After some popular reactions on Reddit for my previous two posts and a specific request from sonofsonofspock  I am extending this series to cover primers and brushes. I will put a bit of a disclaimer in here; I found things that worked for me fairly early in the hobby, as a result, I never really went as deep into the alternatives as I have with paint. With all that set - here goes: Part 1 Part 2 Part 3 Part 4 Firstly Primers... Before I get into the manufacturers, I am going to talk briefly about what color to prime in, what technique to use, whether 100% coverage matters or not. The simple answer I have is - experiment. Whatever works for you is the right thing to do. Regarding colors - for years I was a firm user of grey primer because it allowed me to paint whites, yellows, reds and blacks onto the same model with equal ease, more recently (with the acquisition of an airbrush) I have shifted to zenithal white over black for the quick shading help. For your first ever mo

Getting your first paints - Part 2

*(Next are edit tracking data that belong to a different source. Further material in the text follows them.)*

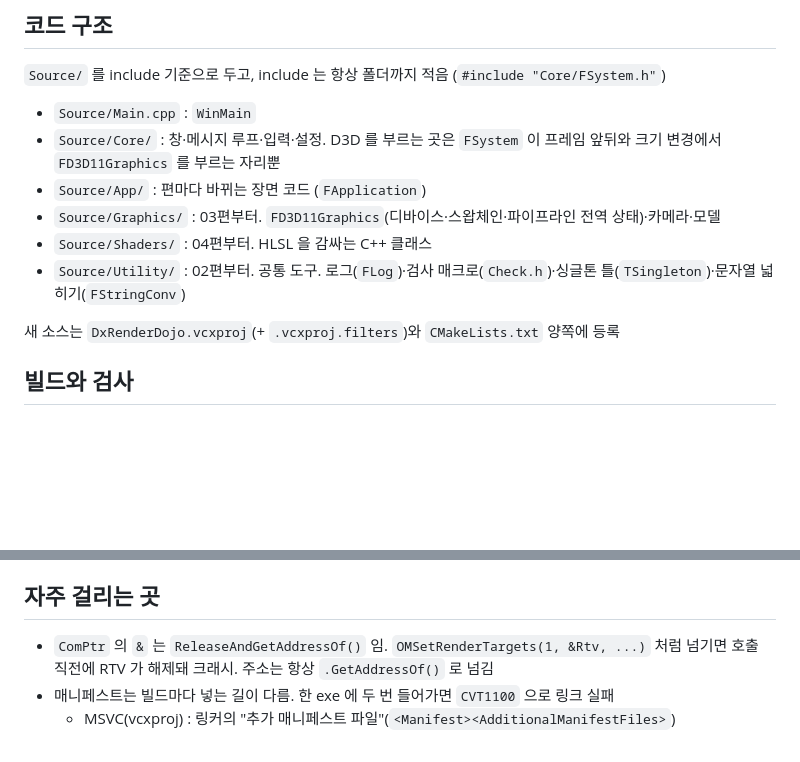
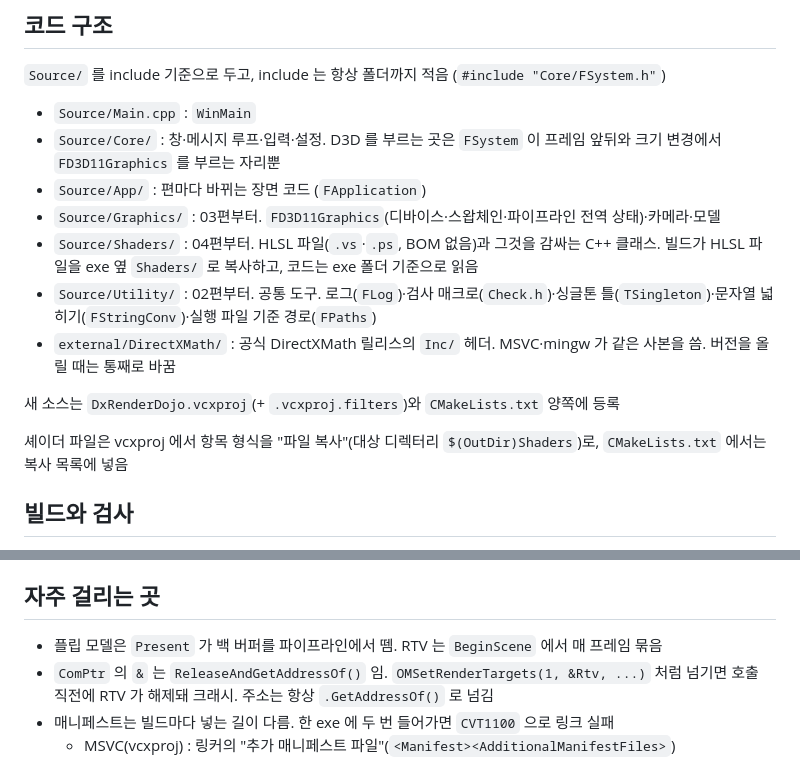
Before and after one commit to MystIsle/dx-render-dojo, a Markdown page: CLAUDE.md, 2 parts joined by grey strips. GitHub-like rendering; blank space fills up the shorter version.

```diff
--- a/CLAUDE.md
+++ b/CLAUDE.md
@@ -31,10 +31,13 @@
 - `Source/Core/` : 창·메시지 루프·입력·설정. D3D 를 부르는 곳은 `FSystem` 이 프레임 앞뒤와 크기 변경에서 `FD3D11Graphics` 를 부르는 자리뿐
 - `Source/App/` : 편마다 바뀌는 장면 코드 (`FApplication`)
 - `Source/Graphics/` : 03편부터. `FD3D11Graphics`(디바이스·스왑체인·파이프라인 전역 상태)·카메라·모델
-- `Source/Shaders/` : 04편부터. HLSL 을 감싸는 C++ 클래스
-- `Source/Utility/` : 02편부터. 공통 도구. 로그(`FLog`)·검사 매크로(`Check.h`)·싱글톤 틀(`TSingleton`)·문자열 넓히기(`FStringConv`)
+- `Source/Shaders/` : 04편부터. HLSL 파일(`.vs`·`.ps`, BOM 없음)과 그것을 감싸는 C++ 클래스. 빌드가 HLSL 파일을 exe 옆 `Shaders/` 로 복사하고, 코드는 exe 폴더 기준으로 읽음
+- `Source/Utility/` : 02편부터. 공통 도구. 로그(`FLog`)·검사 매크로(`Check.h`)·싱글톤 틀(`TSingleton`)·문자열 넓히기(`FStringConv`)·실행 파일 기준 경로(`FPaths`)
+- `external/DirectXMath/` : 공식 DirectXMath 릴리스의 `Inc/` 헤더. MSVC·mingw 가 같은 사본을 씀. 버전을 올릴 때는 통째로 바꿈
 
 새 소스는 `DxRenderDojo.vcxproj`(+ `.vcxproj.filters`)와 `CMakeLists.txt` 양쪽에 등록
+
+셰이더 파일은 vcxproj 에서 항목 형식을 "파일 복사"(대상 디렉터리 `$(OutDir)Shaders`)로, `CMakeLists.txt` 에서는 복사 목록에 넣음
 
 ## 빌드와 검사
 
@@ -62,6 +65,7 @@ clang-tidy -p build-win <파일>
 
 ## 자주 걸리는 곳
 
+- 플립 모델은 `Present` 가 백 버퍼를 파이프라인에서 뗌. RTV 는 `BeginScene` 에서 매 프레임 묶음
 - `ComPtr` 의 `&` 는 `ReleaseAndGetAddressOf()` 임. `OMSetRenderTargets(1, &Rtv, ...)` 처럼 넘기면 호출 직전에 RTV 가 해제돼 크래시. 주소는 항상 `.GetAddressOf()` 로 넘김
 - 매니페스트는 빌드마다 넣는 길이 다름. 한 exe 에 두 번 들어가면 `CVT1100` 으로 링크 실패
   - MSVC(vcxproj) : 링커의 "추가 매니페스트 파일"(`<Manifest><AdditionalManifestFiles>`)
```
Also changed, not shown: docs/CODING_STYLE.md (+7 -2 lines).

Welcome back to Part 2 of my guide on getting your first paints. In this part I am going to look into types of paint as well as the brands that are out there. Part 1 Part 2 Part 3 Part 4 Acrylic vs Enamel For those of us that grew up making model airplanes, we are probably familiar with the heady scent of turpentine and enamel paints. These are hard wearing, oil-based paints that are the bastion of the hobby modeller. The major problem with enamel paints is that they are not water soluble meaning that brushes and equipment will need cleaning with mineral spirits / white spirit / turpentine / methylated spirits etc. These are not the best chemicals in the world, give off rather potent vapours, may be carcinogenic, are expensive and also destroy paint brushes. There are some excellent uses of enamels and oil based paints in general but, unless you are a pro painter / serious tournament painter I strongly suggest you steer clear of these. Acrylics are water based, sparing th

Getting your first paints - Part 1

Part 1 Part 2 Part 3 Part 4 A few months ago, I started routinely stalking r/minipainting and one thing I noticed come up quite a bit is "I'm just getting started, what paints should I get?". Often this will get bundled up in with other more general questions about getting started but I saw a lot of 'what paints next' posts or even just paint specific posts. Often there is a mess of manufacturers vs color sets vs brush/airbrush and so on. When I moved to the US, I was able to experience first hand the pain of building a paint set from scratch after 3 months in a shipping container dried out basically all the paints I had. I figured I would share my experience and learnings. The First Rule of Paint Club: Get paint colors for the things you tend to paint. I can't emphasize this enough, especially if you are painting up an army - you don't want to be mixing the main colors of the army for every single model. It's a pain in the arse an